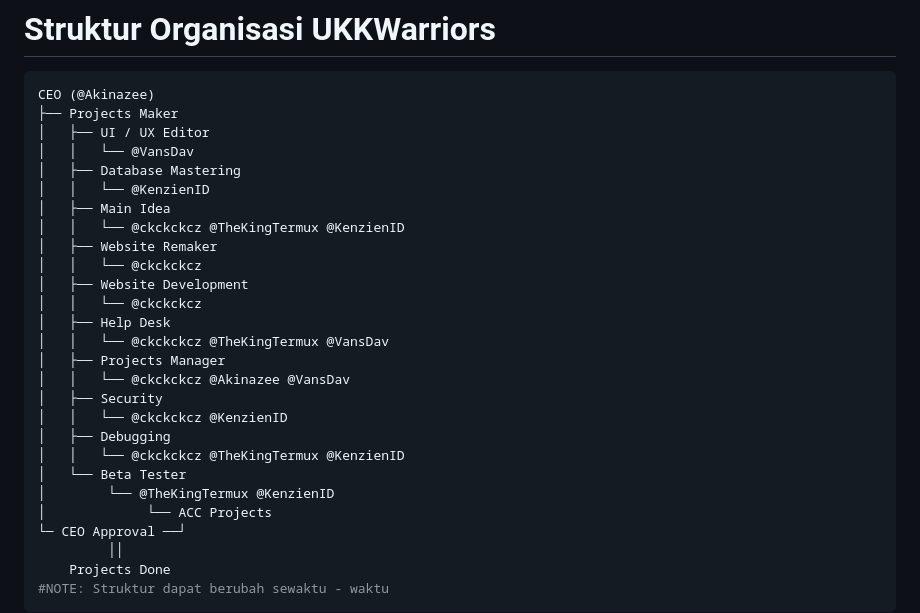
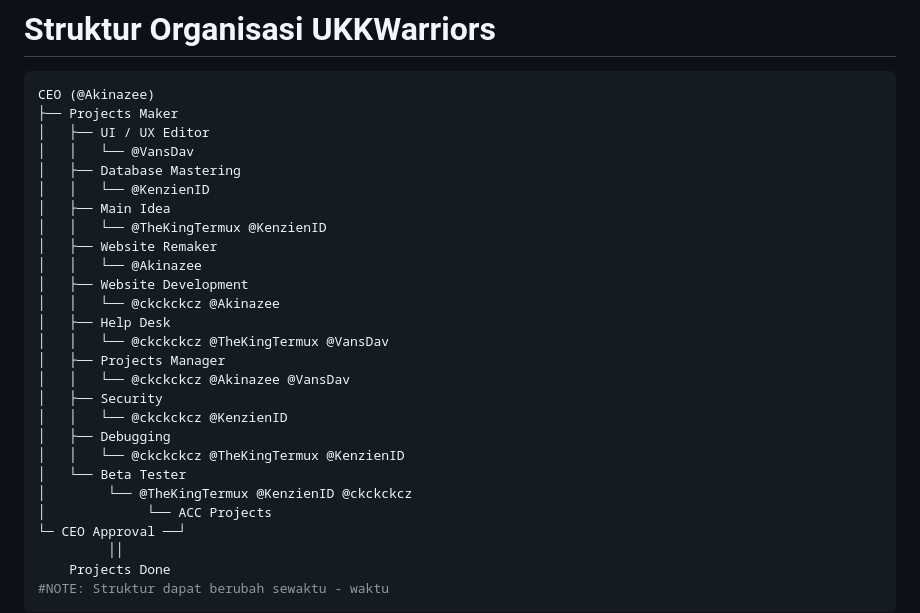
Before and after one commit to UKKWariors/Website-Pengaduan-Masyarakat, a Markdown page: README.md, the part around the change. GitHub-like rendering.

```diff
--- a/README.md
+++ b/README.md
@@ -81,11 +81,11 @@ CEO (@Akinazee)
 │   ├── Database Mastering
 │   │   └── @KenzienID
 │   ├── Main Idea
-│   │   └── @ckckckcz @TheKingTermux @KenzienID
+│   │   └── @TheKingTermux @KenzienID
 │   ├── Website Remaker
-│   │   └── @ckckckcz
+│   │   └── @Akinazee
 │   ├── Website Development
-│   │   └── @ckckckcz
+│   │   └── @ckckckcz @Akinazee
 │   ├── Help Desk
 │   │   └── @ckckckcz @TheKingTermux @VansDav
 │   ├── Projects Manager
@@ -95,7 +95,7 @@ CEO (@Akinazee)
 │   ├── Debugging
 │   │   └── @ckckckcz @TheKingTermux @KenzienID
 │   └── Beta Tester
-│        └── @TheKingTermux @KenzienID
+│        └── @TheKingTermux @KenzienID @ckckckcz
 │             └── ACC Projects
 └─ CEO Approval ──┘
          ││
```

---

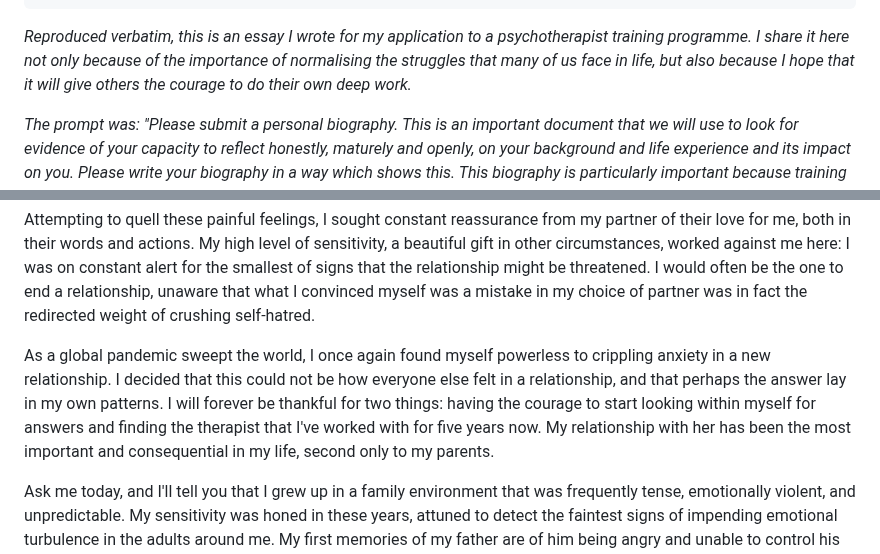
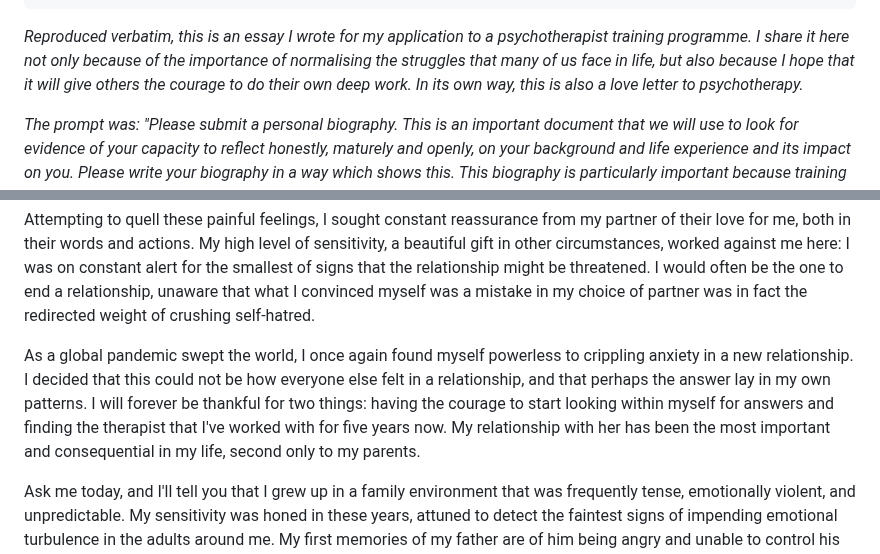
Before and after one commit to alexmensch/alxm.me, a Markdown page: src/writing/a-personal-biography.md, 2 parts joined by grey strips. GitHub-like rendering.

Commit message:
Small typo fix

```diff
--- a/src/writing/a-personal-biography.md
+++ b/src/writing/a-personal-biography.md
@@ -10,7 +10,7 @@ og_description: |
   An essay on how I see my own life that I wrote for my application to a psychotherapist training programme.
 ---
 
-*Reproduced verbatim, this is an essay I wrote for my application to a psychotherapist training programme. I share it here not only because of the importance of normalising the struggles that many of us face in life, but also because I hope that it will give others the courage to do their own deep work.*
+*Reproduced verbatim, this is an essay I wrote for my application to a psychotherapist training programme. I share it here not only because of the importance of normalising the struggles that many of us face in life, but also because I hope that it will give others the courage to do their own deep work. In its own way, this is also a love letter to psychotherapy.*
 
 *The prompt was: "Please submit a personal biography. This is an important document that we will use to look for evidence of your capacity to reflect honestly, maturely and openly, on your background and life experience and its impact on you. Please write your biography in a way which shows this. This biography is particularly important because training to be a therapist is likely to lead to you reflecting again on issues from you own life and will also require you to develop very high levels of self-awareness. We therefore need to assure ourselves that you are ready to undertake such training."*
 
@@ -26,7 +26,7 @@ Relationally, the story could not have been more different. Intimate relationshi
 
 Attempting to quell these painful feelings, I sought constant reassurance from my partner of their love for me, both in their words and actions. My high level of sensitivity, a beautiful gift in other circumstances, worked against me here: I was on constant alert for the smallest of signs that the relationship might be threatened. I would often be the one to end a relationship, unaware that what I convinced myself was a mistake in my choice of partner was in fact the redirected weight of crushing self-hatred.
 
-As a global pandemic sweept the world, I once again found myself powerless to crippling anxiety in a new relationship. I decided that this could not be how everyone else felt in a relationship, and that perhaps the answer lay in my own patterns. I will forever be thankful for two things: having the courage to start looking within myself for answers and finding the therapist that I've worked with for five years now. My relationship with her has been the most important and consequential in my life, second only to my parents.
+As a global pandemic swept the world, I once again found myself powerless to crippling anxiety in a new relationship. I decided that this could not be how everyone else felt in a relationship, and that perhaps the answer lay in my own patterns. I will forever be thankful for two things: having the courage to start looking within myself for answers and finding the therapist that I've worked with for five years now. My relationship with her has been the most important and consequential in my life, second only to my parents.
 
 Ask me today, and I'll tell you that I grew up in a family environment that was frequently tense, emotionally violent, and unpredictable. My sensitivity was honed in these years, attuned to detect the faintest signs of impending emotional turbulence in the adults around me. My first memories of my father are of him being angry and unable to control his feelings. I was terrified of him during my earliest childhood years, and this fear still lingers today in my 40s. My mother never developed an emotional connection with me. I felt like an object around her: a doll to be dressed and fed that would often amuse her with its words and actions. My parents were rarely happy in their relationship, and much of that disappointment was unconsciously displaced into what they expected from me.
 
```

» What the task asks
Nothing but lines that contain "application" should appear in the answer. Copy each from the records.

» Written reply
   An essay on how I see my own life that I wrote for my application to a psychotherapist training programme.
-*Reproduced verbatim, this is an essay I wrote for my application to a psychotherapist training programme. I share it here not only because of the importance of normalising the struggles that many of us face in life, but also because I hope that it will give others the courage to do their own deep work.*
+*Reproduced verbatim, this is an essay I wrote for my application to a psychotherapist training programme. I share it here not only because of the importance of normalising the struggles that many of us face in life, but also because I hope that it will give others the courage to do their own deep work. In its own way, this is also a love letter to psychotherapy.*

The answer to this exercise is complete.